Record set =
BEGIN

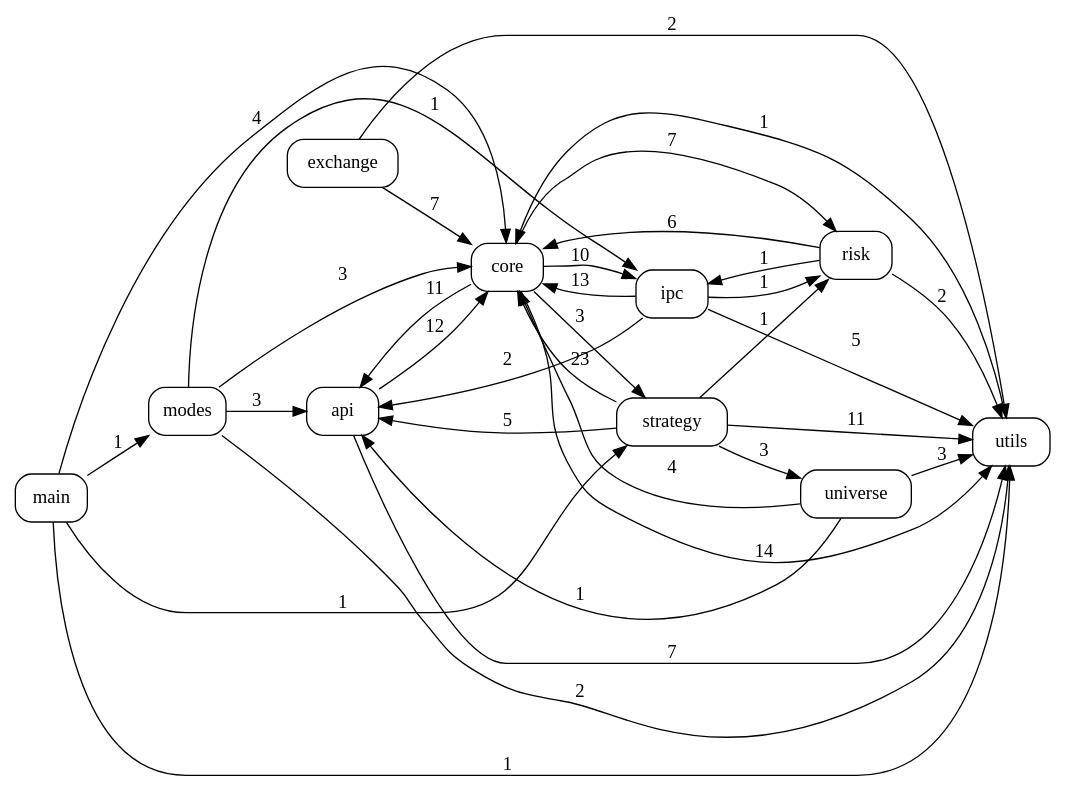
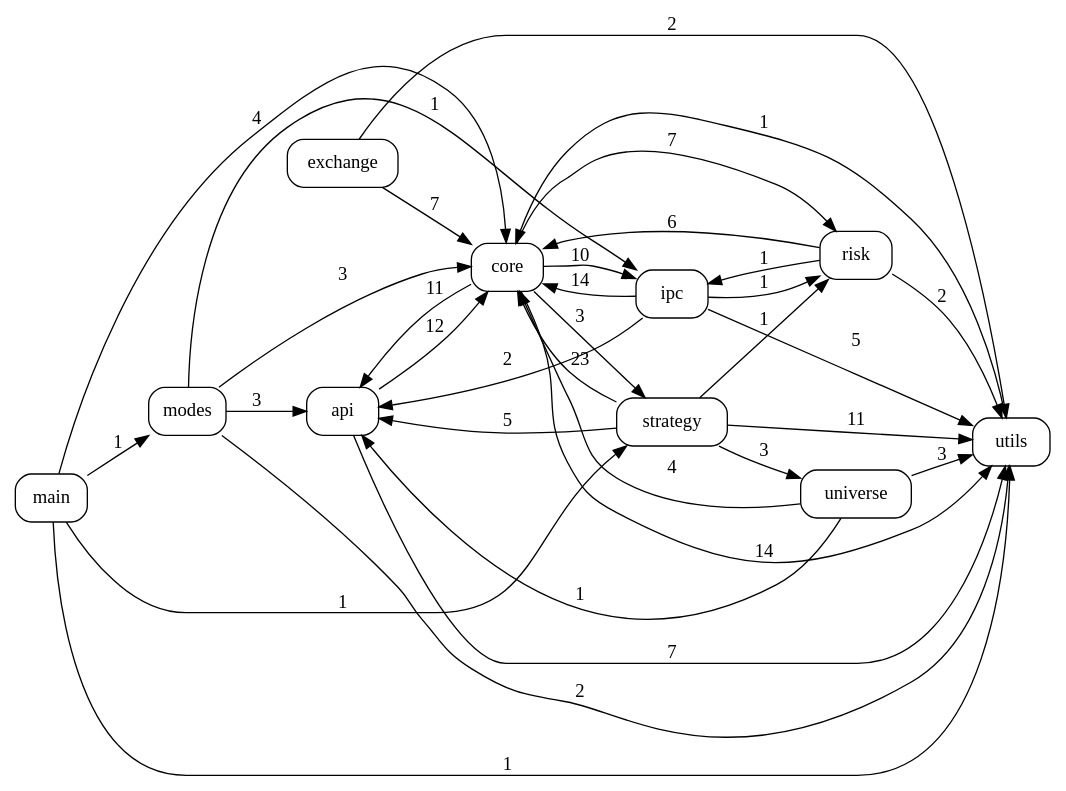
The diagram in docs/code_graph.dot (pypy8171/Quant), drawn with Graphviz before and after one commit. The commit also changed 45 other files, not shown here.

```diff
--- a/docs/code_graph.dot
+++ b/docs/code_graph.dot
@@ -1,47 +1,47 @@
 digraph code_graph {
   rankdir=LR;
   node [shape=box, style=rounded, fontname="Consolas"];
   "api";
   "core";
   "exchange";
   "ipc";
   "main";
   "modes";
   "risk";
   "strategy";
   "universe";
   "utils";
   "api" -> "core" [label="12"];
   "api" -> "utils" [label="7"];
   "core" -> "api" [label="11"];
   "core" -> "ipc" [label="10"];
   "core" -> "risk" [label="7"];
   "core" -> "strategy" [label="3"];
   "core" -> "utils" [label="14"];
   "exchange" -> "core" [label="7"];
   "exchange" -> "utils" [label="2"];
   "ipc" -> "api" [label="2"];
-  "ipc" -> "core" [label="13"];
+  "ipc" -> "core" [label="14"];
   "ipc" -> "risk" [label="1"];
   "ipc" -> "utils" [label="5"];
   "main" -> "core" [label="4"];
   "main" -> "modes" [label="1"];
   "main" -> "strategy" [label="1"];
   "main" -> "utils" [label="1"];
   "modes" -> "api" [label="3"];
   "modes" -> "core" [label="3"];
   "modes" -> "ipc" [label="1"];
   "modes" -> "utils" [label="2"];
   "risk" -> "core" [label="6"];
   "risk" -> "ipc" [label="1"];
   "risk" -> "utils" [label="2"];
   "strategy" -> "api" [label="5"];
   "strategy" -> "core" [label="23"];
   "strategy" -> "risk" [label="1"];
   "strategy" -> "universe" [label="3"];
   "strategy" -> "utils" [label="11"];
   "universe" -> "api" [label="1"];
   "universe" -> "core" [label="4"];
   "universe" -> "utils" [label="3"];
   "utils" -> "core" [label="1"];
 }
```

END
BEGIN

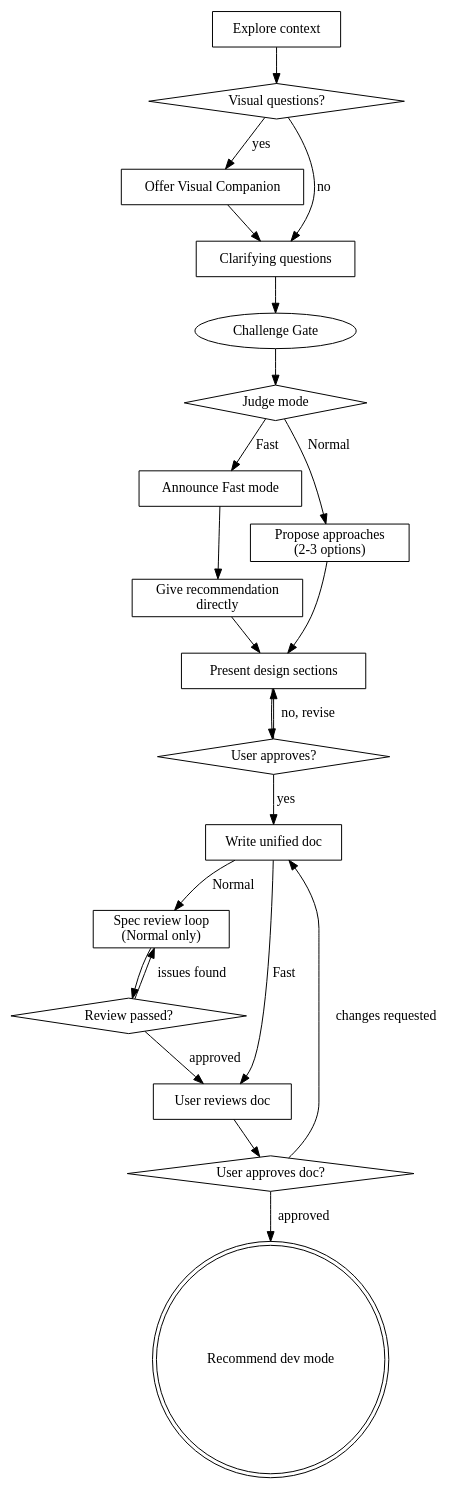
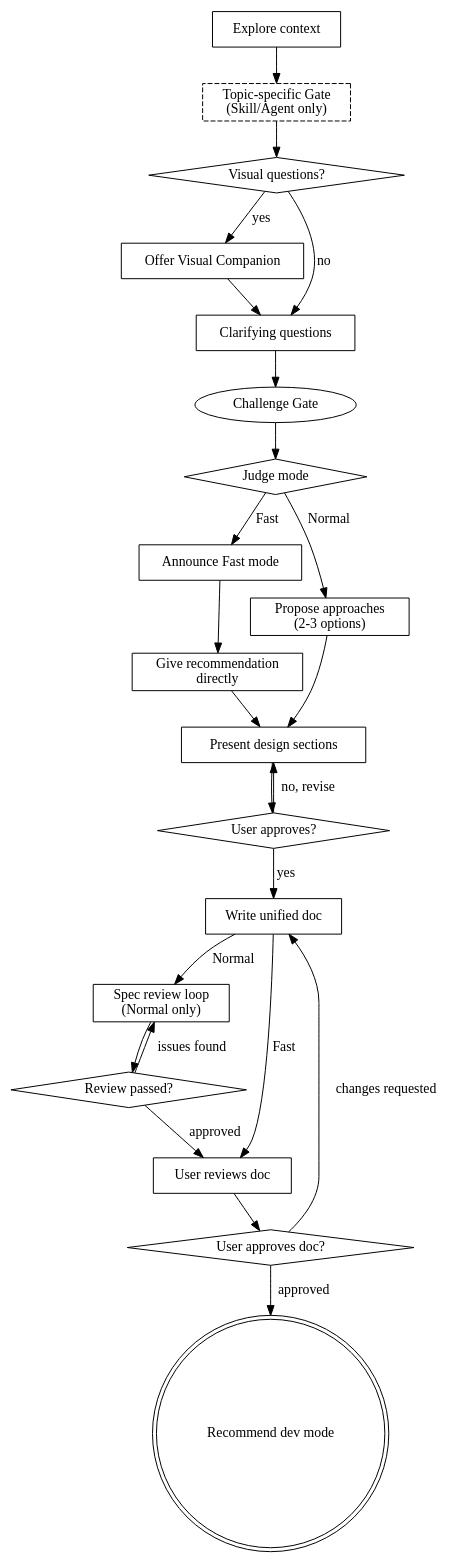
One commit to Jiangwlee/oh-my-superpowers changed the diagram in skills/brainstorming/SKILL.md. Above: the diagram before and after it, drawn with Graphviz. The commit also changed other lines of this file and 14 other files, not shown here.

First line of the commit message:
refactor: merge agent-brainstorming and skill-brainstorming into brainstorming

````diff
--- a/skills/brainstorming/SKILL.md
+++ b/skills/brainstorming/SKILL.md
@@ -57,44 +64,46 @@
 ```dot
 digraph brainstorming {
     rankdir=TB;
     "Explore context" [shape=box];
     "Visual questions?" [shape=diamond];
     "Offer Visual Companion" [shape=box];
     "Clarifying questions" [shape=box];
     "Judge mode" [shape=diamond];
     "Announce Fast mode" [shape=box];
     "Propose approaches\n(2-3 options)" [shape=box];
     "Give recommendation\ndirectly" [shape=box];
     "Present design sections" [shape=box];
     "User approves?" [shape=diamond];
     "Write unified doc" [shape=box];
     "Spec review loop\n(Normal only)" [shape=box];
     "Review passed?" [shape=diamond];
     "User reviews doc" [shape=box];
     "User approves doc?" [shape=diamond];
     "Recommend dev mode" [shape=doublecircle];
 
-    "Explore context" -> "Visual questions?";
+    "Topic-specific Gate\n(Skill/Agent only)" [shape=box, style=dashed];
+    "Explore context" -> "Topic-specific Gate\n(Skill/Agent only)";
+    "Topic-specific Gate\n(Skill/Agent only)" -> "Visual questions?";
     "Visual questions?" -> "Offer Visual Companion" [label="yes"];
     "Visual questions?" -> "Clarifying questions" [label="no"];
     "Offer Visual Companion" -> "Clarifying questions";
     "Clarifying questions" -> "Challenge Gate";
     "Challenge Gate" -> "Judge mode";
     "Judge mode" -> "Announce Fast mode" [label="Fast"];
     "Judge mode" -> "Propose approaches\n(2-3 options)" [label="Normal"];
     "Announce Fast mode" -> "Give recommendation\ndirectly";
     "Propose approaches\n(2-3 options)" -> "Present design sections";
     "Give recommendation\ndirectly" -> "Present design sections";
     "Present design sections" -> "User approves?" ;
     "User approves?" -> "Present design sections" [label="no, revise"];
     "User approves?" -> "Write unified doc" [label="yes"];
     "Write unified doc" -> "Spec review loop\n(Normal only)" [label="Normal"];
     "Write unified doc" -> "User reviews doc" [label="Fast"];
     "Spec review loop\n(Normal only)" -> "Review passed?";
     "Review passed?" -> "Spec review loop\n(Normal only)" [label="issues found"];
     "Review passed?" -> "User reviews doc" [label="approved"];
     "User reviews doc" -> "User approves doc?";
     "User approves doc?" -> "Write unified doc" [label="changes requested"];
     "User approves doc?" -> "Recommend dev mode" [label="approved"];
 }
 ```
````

END

Brief =
Look through the records and copy every line that has the word "strategy".

Written answer =
   "strategy";
   "core" -> "strategy" [label="3"];
   "main" -> "strategy" [label="1"];
   "strategy" -> "api" [label="5"];
   "strategy" -> "core" [label="23"];
   "strategy" -> "risk" [label="1"];
   "strategy" -> "universe" [label="3"];
   "strategy" -> "utils" [label="11"];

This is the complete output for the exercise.